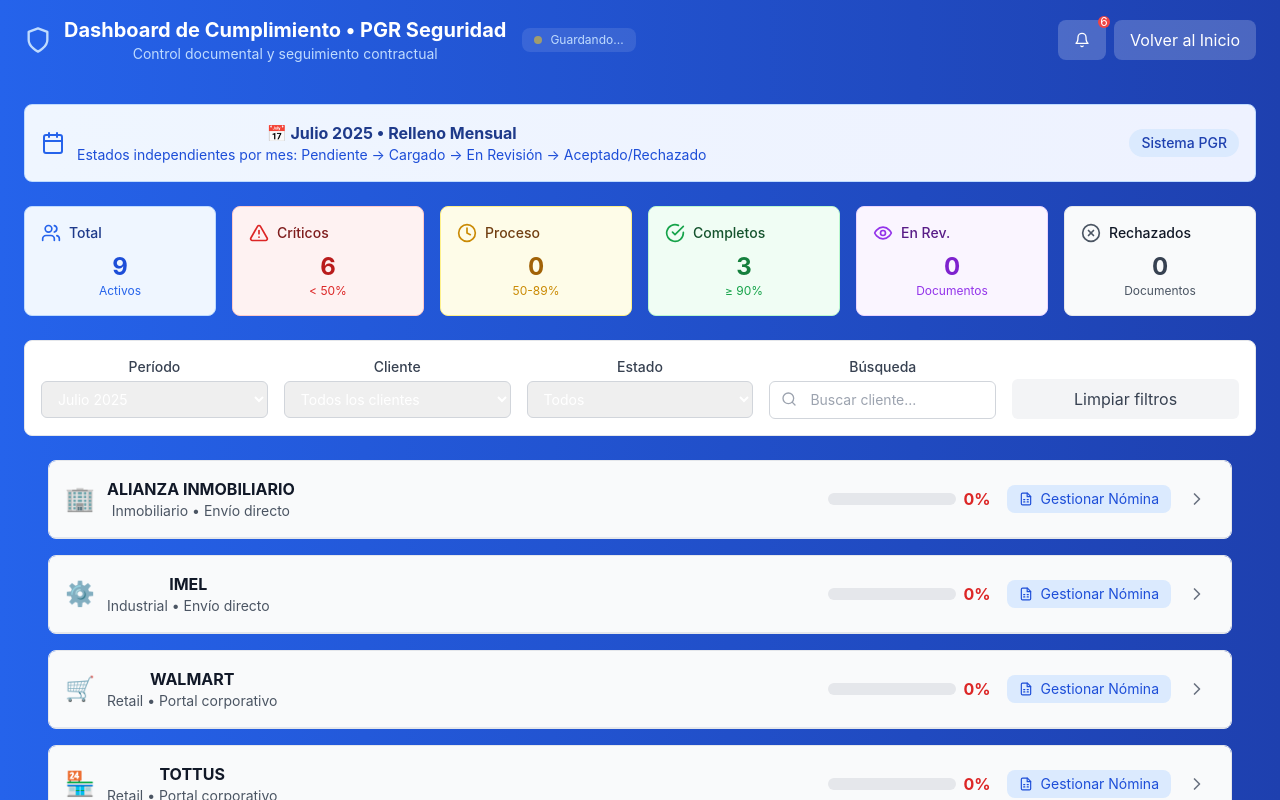
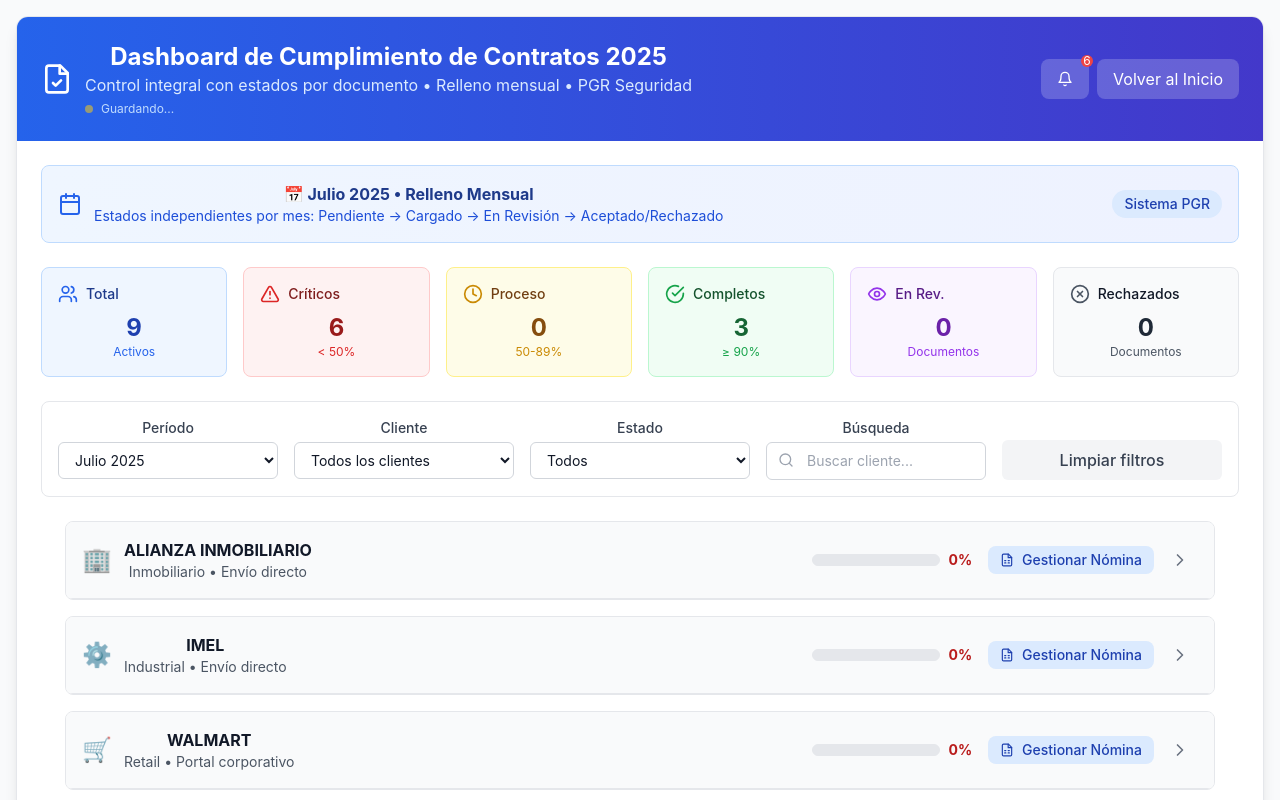
Before and after one commit to Grupo-PGV/dashboard-financiero, a React (Create React App) app: page / in a window 1280 px wide. Both pictures are taken after a click on the button "Ver Dashboard de Contratos". Shown: the top 800 px of the page. Built offline with nearby package versions, Linux system fonts and the light colour scheme.

Commit message:
Update DashboardCumplimiento.jsx

```diff
--- a/src/components/DashboardCumplimiento.jsx
+++ b/src/components/DashboardCumplimiento.jsx
@@ -1,4 +1,4 @@
-// src/components/DashboardCumplimiento.jsx
+// src/components/DashboardCumplimiento.jsx - CÓDIGO COMPLETO FINAL
 import React, { useState, useEffect } from 'react';
 import {
   FileCheck,
@@ -436,8 +436,7 @@ const DashboardCumplimiento = ({ onCerrarSesion }) => {
     cambiarEstado(cliente, documento, tipo, nuevosEstados[siguienteIndice]);
   };
 
-// REEMPLAZA SOLO LA FUNCIÓN subirNominaExcel en tu DashboardCumplimiento.jsx
-
+  // 🔧 FUNCIÓN CORREGIDA PARA SUBIR NÓMINA EN EXCEL
   const subirNominaExcel = async (cliente, file) => {
     console.log(`📋 Iniciando procesamiento de Excel para cliente: ${cliente}`);
     setSubiendoNomina(prev => ({ ...prev, [cliente]: true }));
@@ -973,24 +972,23 @@ const subirNominaExcel = async (cliente, file) => {
 
   return (
     <div className="min-h-screen bg-gray-50">
-      {/* Header con gradiente y sistema de estado */}
-      <div className="bg-gradient-to-r from-blue-600 to-blue-800 text-white">
-        <div className="max-w-7xl mx-auto px-6 py-4">
-          <div className="flex justify-between items-center">
-            <div className="flex items-center space-x-4">
-              <div className="flex items-center space-x-3">
-                <Shield size={28} className="text-blue-200" />
+      <div className="max-w-7xl mx-auto p-4">
+        <div className="bg-white rounded-xl shadow-lg border border-gray-200 overflow-hidden">
+
+          {/* Header con colores originales restaurados */}
+          <div className="bg-gradient-to-r from-blue-600 to-indigo-700 p-6">
+            <div className="flex items-center justify-between text-white">
+              <div className="flex items-center gap-3">
+                <FileCheck size={32} />
                 <div>
-                  <h1 className="text-xl font-bold">Dashboard de Cumplimiento • PGR Seguridad</h1>
-                  <p className="text-blue-200 text-sm">Control documental y seguimiento contractual</p>
-                </div>
-              </div>
-
-              <div className="flex items-center space-x-2 bg-white/10 px-3 py-1 rounded-lg">
+                  <h1 className="text-2xl font-bold">Dashboard de Cumplimiento de Contratos 2025</h1>
+                  <p className="text-blue-100">Control integral con estados por documento • Relleno mensual • PGR Seguridad</p>
+                  <div className="flex items-center gap-2 mt-1">
                     <div className={`w-2 h-2 rounded-full ${guardandoAutomatico ? 'bg-yellow-400 animate-pulse' : 'bg-green-400'}`}></div>
                     <span className="text-xs text-blue-200">
                       {guardandoAutomatico ? 'Guardando...' : `${estadisticas.total} clientes activos • Auto-guardado activo`}
                     </span>
+                  </div>
                 </div>
               </div>
               <div className="flex gap-2">
@@ -1015,8 +1013,9 @@ const subirNominaExcel = async (cliente, file) => {
             </div>
           </div>
 
-        {/* Estadísticas generales */}
+          {/* Estadísticas generales con colores mejorados */}
           <div className="p-6 border-b border-gray-200">
+
             {/* Banner de período actual */}
             <div className="mb-6 bg-gradient-to-r from-blue-50 to-indigo-50 border border-blue-200 rounded-lg p-4">
               <div className="flex items-center justify-between">
@@ -1031,7 +1030,6 @@ const subirNominaExcel = async (cliente, file) => {
                     </p>
                   </div>
                 </div>
-
                 <div className="text-right">
                   <div className="px-3 py-1 bg-blue-100 text-blue-800 rounded-full text-sm font-medium">
                     Sistema PGR
@@ -1040,14 +1038,15 @@ const subirNominaExcel = async (cliente, file) => {
               </div>
             </div>
 
-          {/* Tarjetas de estadísticas */}
+            {/* Tarjetas de estadísticas con mejor contraste */}
             <div className="grid grid-cols-2 md:grid-cols-4 lg:grid-cols-6 gap-4 mb-6">
+
               <div className="bg-blue-50 p-4 rounded-lg border border-blue-200">
                 <div className="flex items-center gap-2 mb-2">
                   <Users size={20} className="text-blue-600" />
                   <span className="text-sm font-medium text-blue-900">Total</span>
                 </div>
-              <p className="text-2xl font-bold text-blue-700">{estadisticas.total}</p>
+                <p className="text-2xl font-bold text-blue-800">{estadisticas.total}</p>
                 <p className="text-xs text-blue-600">Activos</p>
               </div>
 
@@ -1056,7 +1055,7 @@ const subirNominaExcel = async (cliente, file) => {
                   <AlertTriangle size={20} className="text-red-600" />
                   <span className="text-sm font-medium text-red-900">Críticos</span>
                 </div>
-              <p className="text-2xl font-bold text-red-700">{estadisticas.criticos}</p>
+                <p className="text-2xl font-bold text-red-800">{estadisticas.criticos}</p>
                 <p className="text-xs text-red-600">&lt; 50%</p>
               </div>
 
@@ -1065,7 +1064,7 @@ const subirNominaExcel = async (cliente, file) => {
                   <Clock size={20} className="text-yellow-600" />
                   <span className="text-sm font-medium text-yellow-900">Proceso</span>
                 </div>
-              <p className="text-2xl font-bold text-yellow-700">{estadisticas.proceso}</p>
+                <p className="text-2xl font-bold text-yellow-800">{estadisticas.proceso}</p>
                 <p className="text-xs text-yellow-600">50-89%</p>
               </div>
 
@@ -1074,7 +1073,7 @@ const subirNominaExcel = async (cliente, file) => {
                   <CheckCircle size={20} className="text-green-600" />
                   <span className="text-sm font-medium text-green-900">Completos</span>
                 </div>
-              <p className="text-2xl font-bold text-green-700">{estadisticas.completos}</p>
+                <p className="text-2xl font-bold text-green-800">{estadisticas.completos}</p>
                 <p className="text-xs text-green-600">≥ 90%</p>
               </div>
 
@@ -1083,7 +1082,7 @@ const subirNominaExcel = async (cliente, file) => {
                   <Eye size={20} className="text-purple-600" />
                   <span className="text-sm font-medium text-purple-900">En Rev.</span>
                 </div>
-              <p className="text-2xl font-bold text-purple-700">{estadisticas.enRevision}</p>
+                <p className="text-2xl font-bold text-purple-800">{estadisticas.enRevision}</p>
                 <p className="text-xs text-purple-600">Documentos</p>
               </div>
 
@@ -1092,21 +1091,23 @@ const subirNominaExcel = async (cliente, file) => {
                   <XCircle size={20} className="text-gray-600" />
                   <span className="text-sm font-medium text-gray-900">Rechazados</span>
                 </div>
-              <p className="text-2xl font-bold text-gray-700">{estadisticas.rechazados}</p>
+                <p className="text-2xl font-bold text-gray-800">{estadisticas.rechazados}</p>
                 <p className="text-xs text-gray-600">Documentos</p>
               </div>
+
             </div>
 
-          {/* Controles y filtros */}
+            {/* Controles y filtros con mejor contraste */}
             <div className="bg-white rounded-lg p-4 border border-gray-200">
               <div className="grid grid-cols-1 md:grid-cols-5 gap-4">
+
                 {/* Selector de mes */}
                 <div>
                   <label className="block text-sm font-medium text-gray-700 mb-1">Período</label>
                   <select
                     value={mesSeleccionado}
                     onChange={(e) => setMesSeleccionado(e.target.value)}
-                  className="w-full border border-gray-300 rounded-md px-3 py-2 text-sm focus:ring-2 focus:ring-blue-500 focus:border-blue-500"
+                    className="w-full border border-gray-300 rounded-md px-3 py-2 text-sm focus:ring-2 focus:ring-blue-500 focus:border-blue-500 bg-white text-gray-900"
                   >
                     {periodos.map(periodo => (
                       <option key={periodo.valor} value={periodo.valor}>
@@ -1122,7 +1123,7 @@ const subirNominaExcel = async (cliente, file) => {
                   <select
                     value={clienteFiltro}
                     onChange={(e) => setClienteFiltro(e.target.value)}
-                  className="w-full border border-gray-300 rounded-md px-3 py-2 text-sm focus:ring-2 focus:ring-blue-500 focus:border-blue-500"
+                    className="w-full border border-gray-300 rounded-md px-3 py-2 text-sm focus:ring-2 focus:ring-blue-500 focus:border-blue-500 bg-white text-gray-900"
                   >
                     <option value="">Todos los clientes</option>
                     {clientesFiltrados.map(([nombre]) => (
@@ -1137,7 +1138,7 @@ const subirNominaExcel = async (cliente, file) => {
                   <select
                     value={filtroEstado}
                     onChange={(e) => setFiltroEstado(e.target.value)}
-                  className="w-full border border-gray-300 rounded-md px-3 py-2 text-sm focus:ring-2 focus:ring-blue-500 focus:border-blue-500"
+                    className="w-full border border-gray-300 rounded-md px-3 py-2 text-sm focus:ring-2 focus:ring-blue-500 focus:border-blue-500 bg-white text-gray-900"
                   >
                     <option value="todos">Todos</option>
                     <option value="pendiente">Pendiente</option>
@@ -1158,7 +1159,7 @@ const subirNominaExcel = async (cliente, file) => {
                       placeholder="Buscar cliente..."
                       value={busqueda}
                       onChange={(e) => setBusqueda(e.target.value)}
-                    className="w-full pl-10 border border-gray-300 rounded-md px-3 py-2 text-sm focus:ring-2 focus:ring-blue-500 focus:border-blue-500"
+                      className="w-full pl-10 border border-gray-300 rounded-md px-3 py-2 text-sm focus:ring-2 focus:ring-blue-500 focus:border-blue-500 bg-white text-gray-900"
                     />
                   </div>
                 </div>
@@ -1171,11 +1172,12 @@ const subirNominaExcel = async (cliente, file) => {
                       setClienteFiltro('');
                       setFiltroEstado('todos');
                     }}
-                  className="w-full px-4 py-2 bg-gray-100 text-gray-700 rounded-md hover:bg-gray-200 transition-colors"
+                    className="w-full px-4 py-2 bg-gray-100 text-gray-700 rounded-md hover:bg-gray-200 transition-colors font-medium"
                   >
                     Limpiar filtros
                   </button>
                 </div>
+
               </div>
             </div>
 
@@ -1187,8 +1189,9 @@ const subirNominaExcel = async (cliente, file) => {
                   const isExpanded = clientesExpandidos[nombre];
 
                   return (
-                  <div key={nombre} className="border border-gray-200 rounded-lg overflow-hidden">
-                    {/* Header del cliente */}
+                    <div key={nombre} className="border border-gray-200 rounded-lg overflow-hidden bg-white">
+
+                      {/* Header del cliente con mejor contraste */}
                       <div className="p-4 bg-gray-50 border-b border-gray-200">
                         <div className="flex items-center justify-between">
                           <div className="flex items-center gap-3">
@@ -1200,9 +1203,9 @@ const subirNominaExcel = async (cliente, file) => {
                           </div>
 
                           <div className="flex items-center gap-4">
-                          {/* Barra de progreso */}
+                            {/* Barra de progreso mejorada */}
                             <div className="flex items-center gap-2">
-                            <div className="w-32 bg-gray-200 rounded-full h-3">
+                              <div className="w-32 bg-gray-200 rounded-full h-3 border">
                                 <div
                                   className={`h-3 rounded-full transition-all duration-500 ${
                                     porcentaje < 50 ? 'bg-red-500' :
@@ -1211,9 +1214,9 @@ const subirNominaExcel = async (cliente, file) => {
                                   style={{ width: `${porcentaje}%` }}
                                 ></div>
                               </div>
-                            <span className={`font-bold ${
-                              porcentaje < 50 ? 'text-red-600' :
-                              porcentaje < 90 ? 'text-yellow-600' : 'text-green-600'
+                              <span className={`font-bold text-sm ${
+                                porcentaje < 50 ? 'text-red-700' :
+                                porcentaje < 90 ? 'text-yellow-700' : 'text-green-700'
                               }`}>
                                 {porcentaje}%
                               </span>
@@ -1223,10 +1226,10 @@ const subirNominaExcel = async (cliente, file) => {
                             <div className="flex items-center gap-2">
                               <button
                                 onClick={() => toggleSubmenuCliente(nombre)}
-                              className={`px-3 py-1 rounded-lg text-sm transition-colors flex items-center gap-2 ${
+                                className={`px-3 py-1 rounded-lg text-sm transition-colors flex items-center gap-2 font-medium ${
                                   submenuActivo[nombre]
-                                  ? 'bg-blue-600 text-white'
-                                  : 'bg-blue-100 text-blue-700 hover:bg-blue-200'
+                                    ? 'bg-blue-600 text-white hover:bg-blue-700'
+                                    : 'bg-blue-100 text-blue-800 hover:bg-blue-200'
                                 }`}
                               >
                                 <FileSpreadsheet size={14} />
@@ -1454,6 +1457,7 @@ const subirNominaExcel = async (cliente, file) => {
           </div>
         </div>
       </div>
+    </div>
   );
 };
 
```
Lines whose indentation alone changed are shown as unchanged.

^^^^^^^^

Sift the material for lines with the string "progreso". Copy each one found.

-                          {/* Barra de progreso */}
+                            {/* Barra de progreso mejorada */}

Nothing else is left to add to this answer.